MMA: Rivera eager to show that he has learned from recent defeats

February 23, 2019

Santa Fe MMA fighter Jerome Rivera, shown landing a kick during a fight with Saul Elizondo in 2017, returns home to fight Gene Perez Saturday.

Pain and defeat, Santa Fe MMA fighter Jerome Rivera acknowledges, have changed him.

Those changes, he believes and intends to prove, are for the better.

Saturday, Rivera (7-2) is scheduled to face Belen’s Gene Perez (5-9) in the flyweight main event of Jackson’s MMA Series XXVII at Buffalo Thunder Resort & Casino in Pojoaque.

Some 20 months ago, Rivera was undefeated in 11 fights (four amateur, seven professional).
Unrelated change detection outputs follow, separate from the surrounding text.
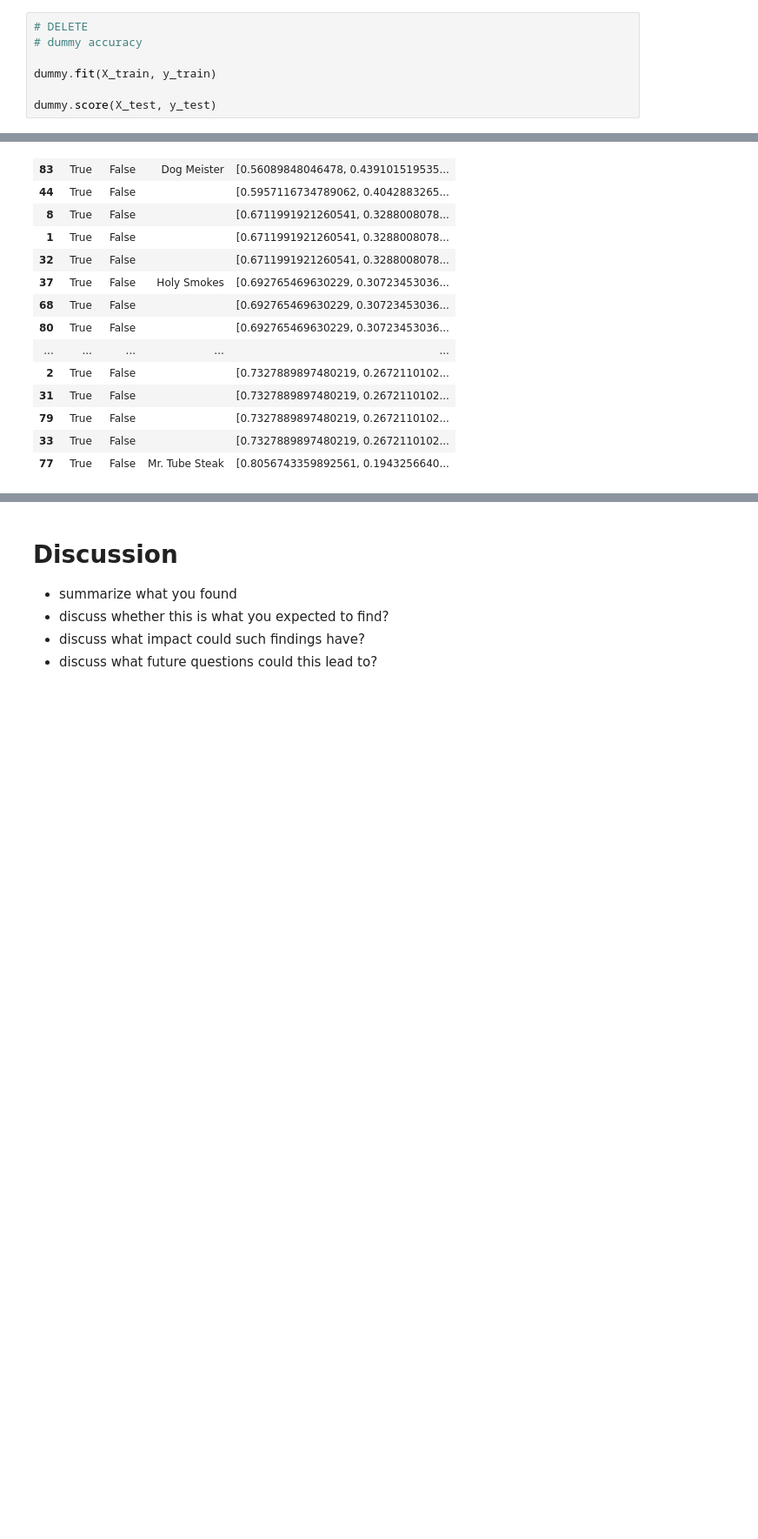
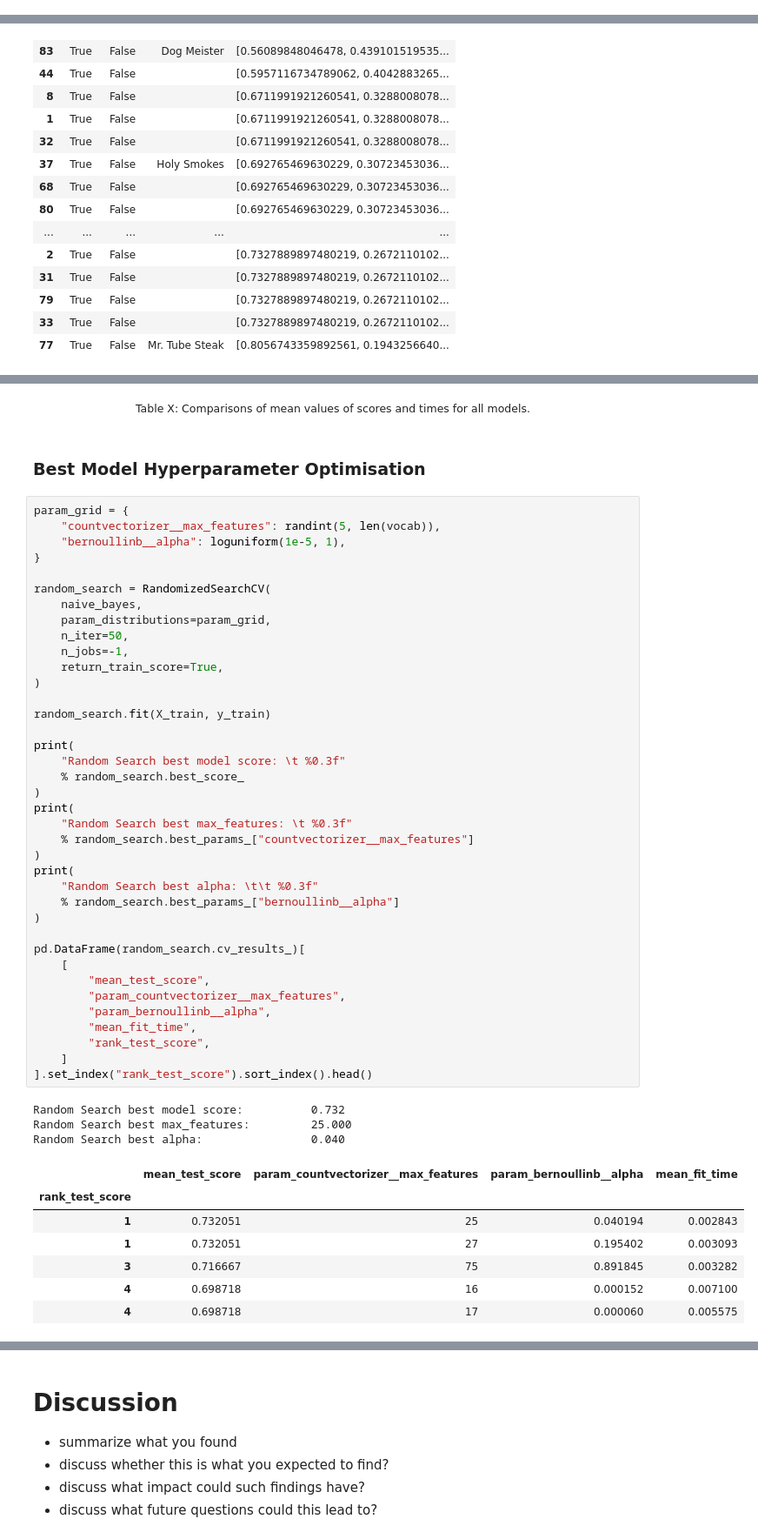
Before and after one commit to jentsang/hotdog-predictor, a Jupyter notebook: notebooks/dog_or_not.ipynb, the cells around one changed output, grey strips where cells are left out. Shown at 87% size. Drawn from its saved outputs; the diff is of its cells as text; blank space fills up the shorter version.

```diff
--- a/notebooks/dog_or_not.ipynb
+++ b/notebooks/dog_or_not.ipynb
@@ -257,7 +271,0 @@ record_and_display_cv_scores("Baseline", dummy)
-# %%
-# DELETE
-# dummy accuracy
-
-dummy.fit(X_train, y_train)
-
-dummy.score(X_test, y_test)
@@ -458,0 +540,53 @@ display_model_mistmatches(naive_bayes)
+# %% [markdown]
+<p style="text-align: center"><small>Table X: Comparisons of mean values of scores and times for all models.</small></p>
+# %% [markdown]
+### Best Model Hyperparameter Optimisation
+# %%
+param_grid = {
+    "countvectorizer__max_features": randint(5, len(vocab)),
+    "bernoullinb__alpha": loguniform(1e-5, 1),
+}
+
+random_search = RandomizedSearchCV(
+    naive_bayes,
+    param_distributions=param_grid,
+    n_iter=50,
+    n_jobs=-1,
+    return_train_score=True,
+)
+
+random_search.fit(X_train, y_train)
+
+print(
+    "Random Search best model score: \t %0.3f"
+    % random_search.best_score_
+)
+print(
+    "Random Search best max_features: \t %0.3f"
+    % random_search.best_params_["countvectorizer__max_features"]
+)
+print(
+    "Random Search best alpha: \t\t %0.3f"
+    % random_search.best_params_["bernoullinb__alpha"]
+)
+
+pd.DataFrame(random_search.cv_results_)[
+    [
+        "mean_test_score",
+        "param_countvectorizer__max_features",
+        "param_bernoullinb__alpha",
+        "mean_fit_time",
+        "rank_test_score",
+    ]
+].set_index("rank_test_score").sort_index().head()
+# %% [output]
+Random Search best model score:          0.732
+Random Search best max_features:         25.000
+Random Search best alpha:                0.040
+|  | mean_test_score | param_countvectorizer__max_features | param_bernoullinb__alpha | mean_fit_time |
+| rank_test_score |  |  |  |  |
+| 1 | 0.732051 | 25 | 0.040194 | 0.002843 |
+| 1 | 0.732051 | 27 | 0.195402 | 0.003093 |
+| 3 | 0.716667 | 75 | 0.891845 | 0.003282 |
+| 4 | 0.698718 | 16 | 0.000152 | 0.007100 |
+| 4 | 0.698718 | 17 | 0.000060 | 0.005575 |
```
Also changed, not shown: parts of 57 cells of this notebook.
“I was unbeatable in my head, like, ?nothing can happen to me, there’s no such thing as losing a fight, I’m never going to lose to anybody,’” he said in a recent phone interview.
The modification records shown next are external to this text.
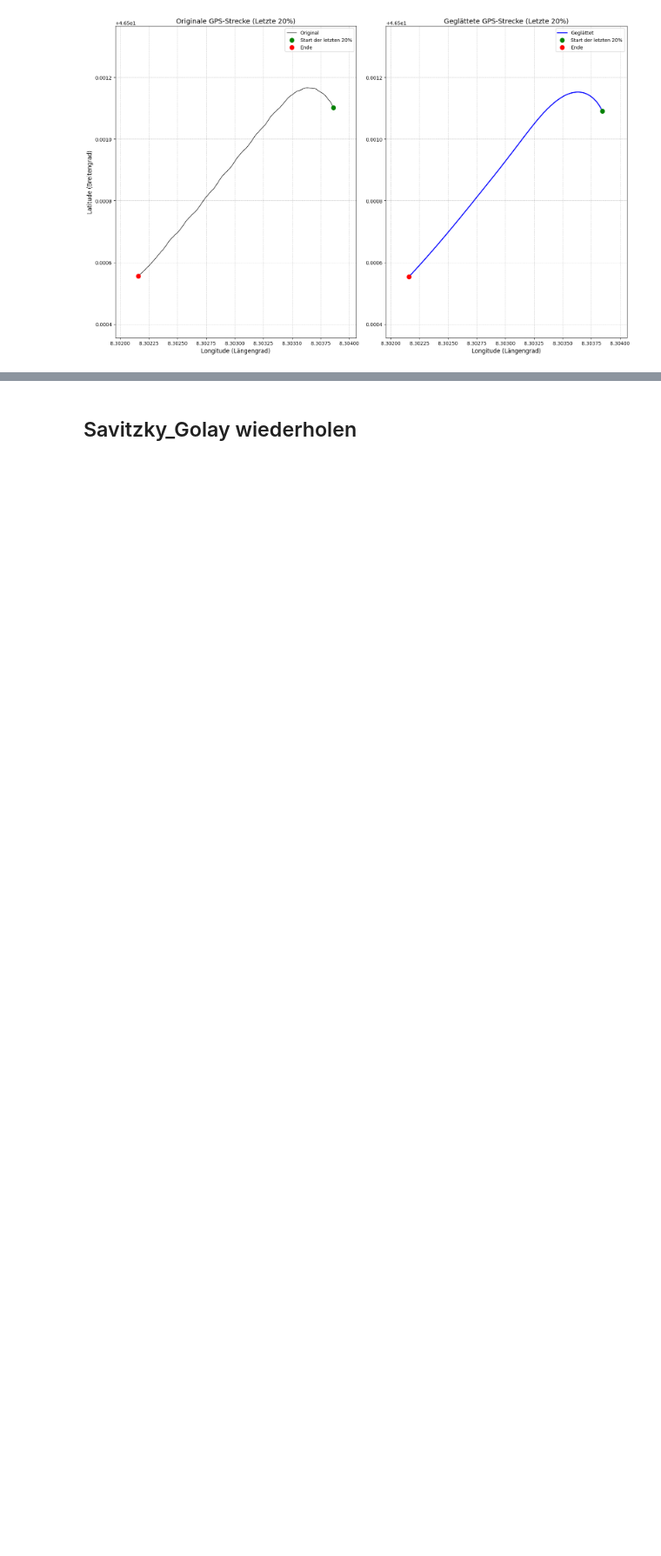
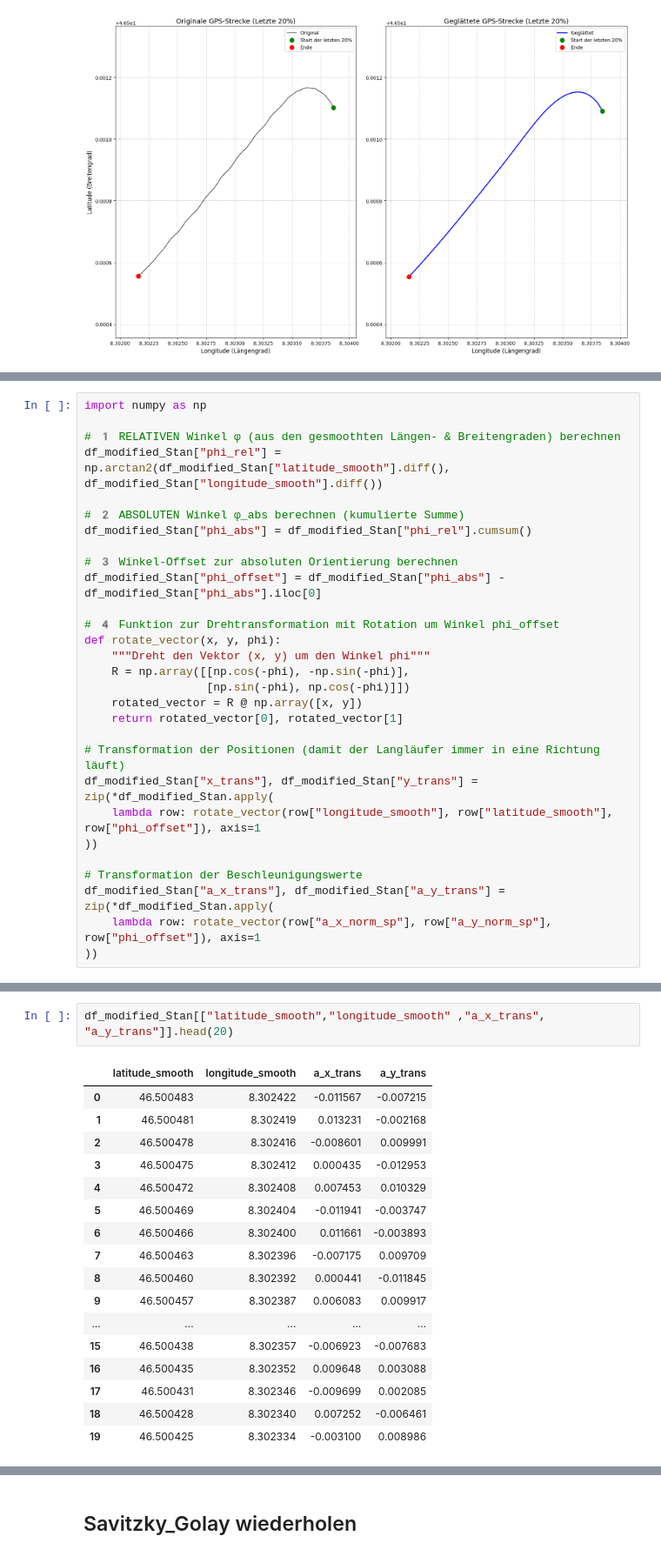
Before and after one commit to Louisfhgr/Dash.py, a Jupyter notebook: Vorwärtsbewegung_standartisieren.ipynb, the cells around one changed output, grey strips where cells are left out. Shown at 87% size. Saved outputs shown, nothing was run; the diff lists cells and outputs as text; blank space fills up the shorter version.

```diff
--- a/Vorwärtsbewegung_standartisieren.ipynb
+++ b/Vorwärtsbewegung_standartisieren.ipynb
@@ -557,0 +576,29 @@ plt.show()
+# %%
+import numpy as np
+
+# 1️ RELATIVEN Winkel φ (aus den gesmoothten Längen- & Breitengraden) berechnen
+df_modified_Stan["phi_rel"] = np.arctan2(df_modified_Stan["latitude_smooth"].diff(), df_modified_Stan["longitude_smooth"].diff())
+
+# 2️ ABSOLUTEN Winkel φ_abs berechnen (kumulierte Summe)
+df_modified_Stan["phi_abs"] = df_modified_Stan["phi_rel"].cumsum()
+
+# 3️ Winkel-Offset zur absoluten Orientierung berechnen
+df_modified_Stan["phi_offset"] = df_modified_Stan["phi_abs"] - df_modified_Stan["phi_abs"].iloc[0]
+
+# 4️ Funktion zur Drehtransformation mit Rotation um Winkel phi_offset
+def rotate_vector(x, y, phi):
+    """Dreht den Vektor (x, y) um den Winkel phi"""
+    R = np.array([[np.cos(-phi), -np.sin(-phi)],
+                  [np.sin(-phi), np.cos(-phi)]])
+    rotated_vector = R @ np.array([x, y])
+    return rotated_vector[0], rotated_vector[1]
+
+# Transformation der Positionen (damit der Langläufer immer in eine Richtung läuft)
+df_modified_Stan["x_trans"], df_modified_Stan["y_trans"] = zip(*df_modified_Stan.apply(
+    lambda row: rotate_vector(row["longitude_smooth"], row["latitude_smooth"], row["phi_offset"]), axis=1
+))
+
+# Transformation der Beschleunigungswerte
+df_modified_Stan["a_x_trans"], df_modified_Stan["a_y_trans"] = zip(*df_modified_Stan.apply(
+    lambda row: rotate_vector(row["a_x_norm_sp"], row["a_y_norm_sp"], row["phi_offset"]), axis=1
+))
@@ -557,0 +670,20 @@ plt.show()
+# %%
+df_modified_Stan[["latitude_smooth","longitude_smooth" ,"a_x_trans", "a_y_trans"]].head(20)
+# %% [output]
+|  | latitude_smooth | longitude_smooth | a_x_trans | a_y_trans |
+| 0 | 46.500483 | 8.302422 | -0.011567 | -0.007215 |
+| 1 | 46.500481 | 8.302419 | 0.013231 | -0.002168 |
+| 2 | 46.500478 | 8.302416 | -0.008601 | 0.009991 |
+| 3 | 46.500475 | 8.302412 | 0.000435 | -0.012953 |
+| 4 | 46.500472 | 8.302408 | 0.007453 | 0.010329 |
+| 5 | 46.500469 | 8.302404 | -0.011941 | -0.003747 |
+| 6 | 46.500466 | 8.302400 | 0.011661 | -0.003893 |
+| 7 | 46.500463 | 8.302396 | -0.007175 | 0.009709 |
+| 8 | 46.500460 | 8.302392 | 0.000441 | -0.011845 |
+| 9 | 46.500457 | 8.302387 | 0.006083 | 0.009917 |
+| ... | ... | ... | ... | ... |
+| 15 | 46.500438 | 8.302357 | -0.006923 | -0.007683 |
+| 16 | 46.500435 | 8.302352 | 0.009648 | 0.003088 |
+| 17 | 46.500431 | 8.302346 | -0.009699 | 0.002085 |
+| 18 | 46.500428 | 8.302340 | 0.007252 | -0.006461 |
+| 19 | 46.500425 | 8.302334 | -0.003100 | 0.008986 |
```
Also changed, not shown: parts of 9 cells of this notebook.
Then, in Houston on a Legacy Fighting Alliance card in June 2017 ? in a fight he believes he’d been winning ? Rivera fell victim to a Roberto Sanchez arm bar in the third round.

Last May, on an LFA card in Vail, Colo., Rivera dislocated his elbow within the first minute of a fight against Brandon Royval.
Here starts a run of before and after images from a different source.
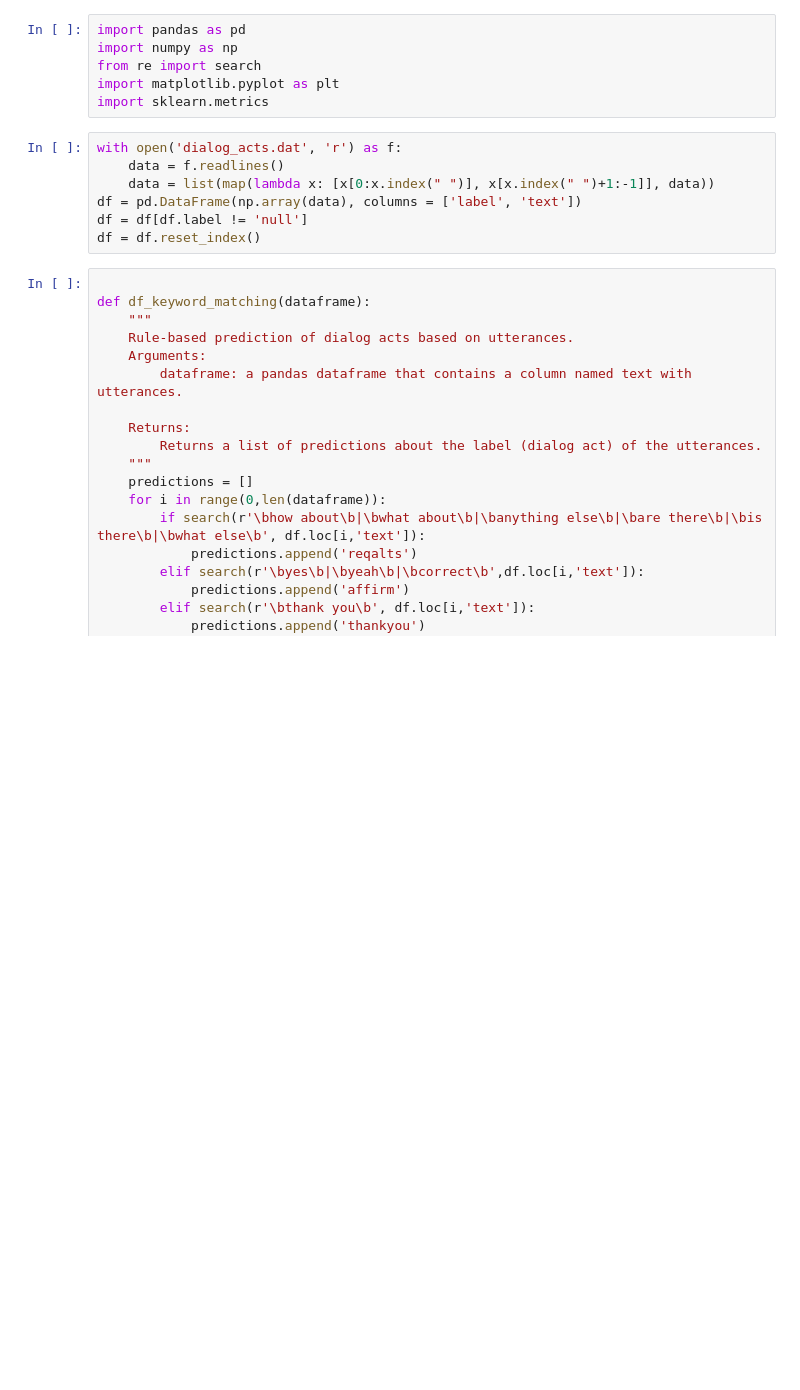
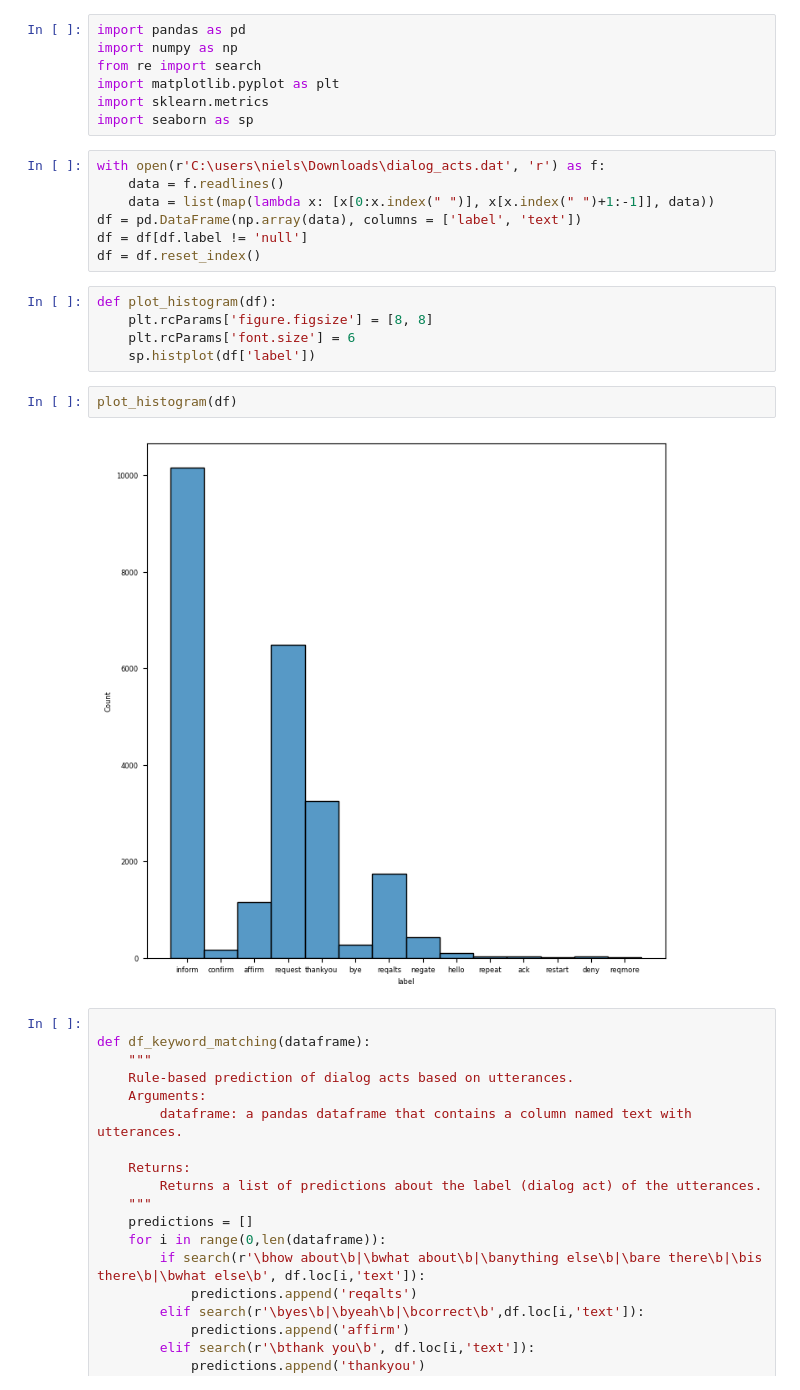
Before and after one commit to gusluchetti/uu-methods-ai-research, a Jupyter notebook: baselineRuleBasedSystem.ipynb, the cells around one changed output. Saved outputs shown, nothing was run; the diff lists cells and outputs as text; blank space fills up the shorter version.

Commit message:
Added histogram and testcases

```diff
--- a/baselineRuleBasedSystem.ipynb
+++ b/baselineRuleBasedSystem.ipynb
@@ -4,13 +4,23 @@ import numpy as np
 from re import search
 import matplotlib.pyplot as plt
 import sklearn.metrics
+import seaborn as sp
 # %%
-with open('dialog_acts.dat', 'r') as f:
+with open(r'C:\users\niels\Downloads\dialog_acts.dat', 'r') as f:
     data = f.readlines()
     data = list(map(lambda x: [x[0:x.index(" ")], x[x.index(" ")+1:-1]], data))
 df = pd.DataFrame(np.array(data), columns = ['label', 'text'])
 df = df[df.label != 'null']
 df = df.reset_index()
+# %%
+def plot_histogram(df):
+    plt.rcParams['figure.figsize'] = [8, 8]
+    plt.rcParams['font.size'] = 6
+    sp.histplot(df['label'])
+# %%
+plot_histogram(df)
+# %% [output]
+[figure, added]
 # %%
 
 def df_keyword_matching(dataframe):
```
Also changed, not shown: parts of 1 cell of this notebook, 1 other file.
“That was some of the worst pain in my life, for sure,” he said. “I’ve broken my left ankle before and, yeah, (the dislocation) was pain like no other.”

Painful as well was the resultant loss to Royval by TKO.

Those losses, he said, could have sent him into a professional and personal tailspin.

They have not, he said.

“Both of those losses taught me a lot about myself,” he said. “I grew as a martial artist. I grew as a man.

“I feel like stuff like that can really break somebody, and sometimes people don’t come out (the other side). Sometimes people even retire, or stop fighting, or let it tumble them into depression.”

Rivera vowed to take the opposite approach.

“I told myself, ?I’m not gonna let this beat me. I’m gonna come back stronger than before.’”

Yet, Rivera said, his mindset entering a fight is one thing that hasn’t changed.

“I still feel (unbeatable),” he said. “I still want my fight style to display that; I want to fight like losing is not an option.”

Rivera remains under contract to the LFA, but he’s on loan to the Jackson’s Series for Saturday’s fight.

“We thought it would be a good idea to be able to fight close to home, do my weight cut at home and fight in New Mexico for once,” he said, “because it’s been a while.”

Rivera last fought in his home state two years ago, when he defeated Saul Elizondo by second-round submission (rear naked choke) on Jackson-Wink Fight Night 1 at Isleta Resort & Casino.

Rivera’s nickname is “The Renegade,” which he admits giving to himself. It’s reflected principally in his choice not to train principally at any one place.

“I’m still with Luttrell-Yee (MMA in Albuquerque,” he said. “But I call myself that because I train everywhere.”

Rivera spends time at Gracie Barra Brazilian Jiujitsu, Jesse Jacquez BJJ and Santa Fe Muay Thai. He gets boxing instruction from fellow Santa Fean Joaquin Zamora, a 16-year pro boxing veteran.

He’ll be a heavy favorite on Saturday, but he sees Perez’s record as deceiving.

“I think one thing that’s really dangerous about Gene is that he has so much experience,” Rivera said. ”... He fights with nothing to lose. He goes out there and takes it to everybody.

“He’s not afraid to get into a dirty fight; that’s what he wants. He wants to drag you into a brawl and make it ugly, and I’m sure he’s highly motivated right now.”

Nor is motivation a problem for Rivera, who’s fighting in the Santa Fe area for the first time since 2014.

More motivation still: he’s fighting for three now. His girlfriend, Gabriella Fischer, gave birth to their daughter, Emilia, in September.

“Between those fights (against Sanchez and Royval) and fatherhood, I’m a completely different person than I was two years ago,” Rivera said.

“I’ve just grown so much.”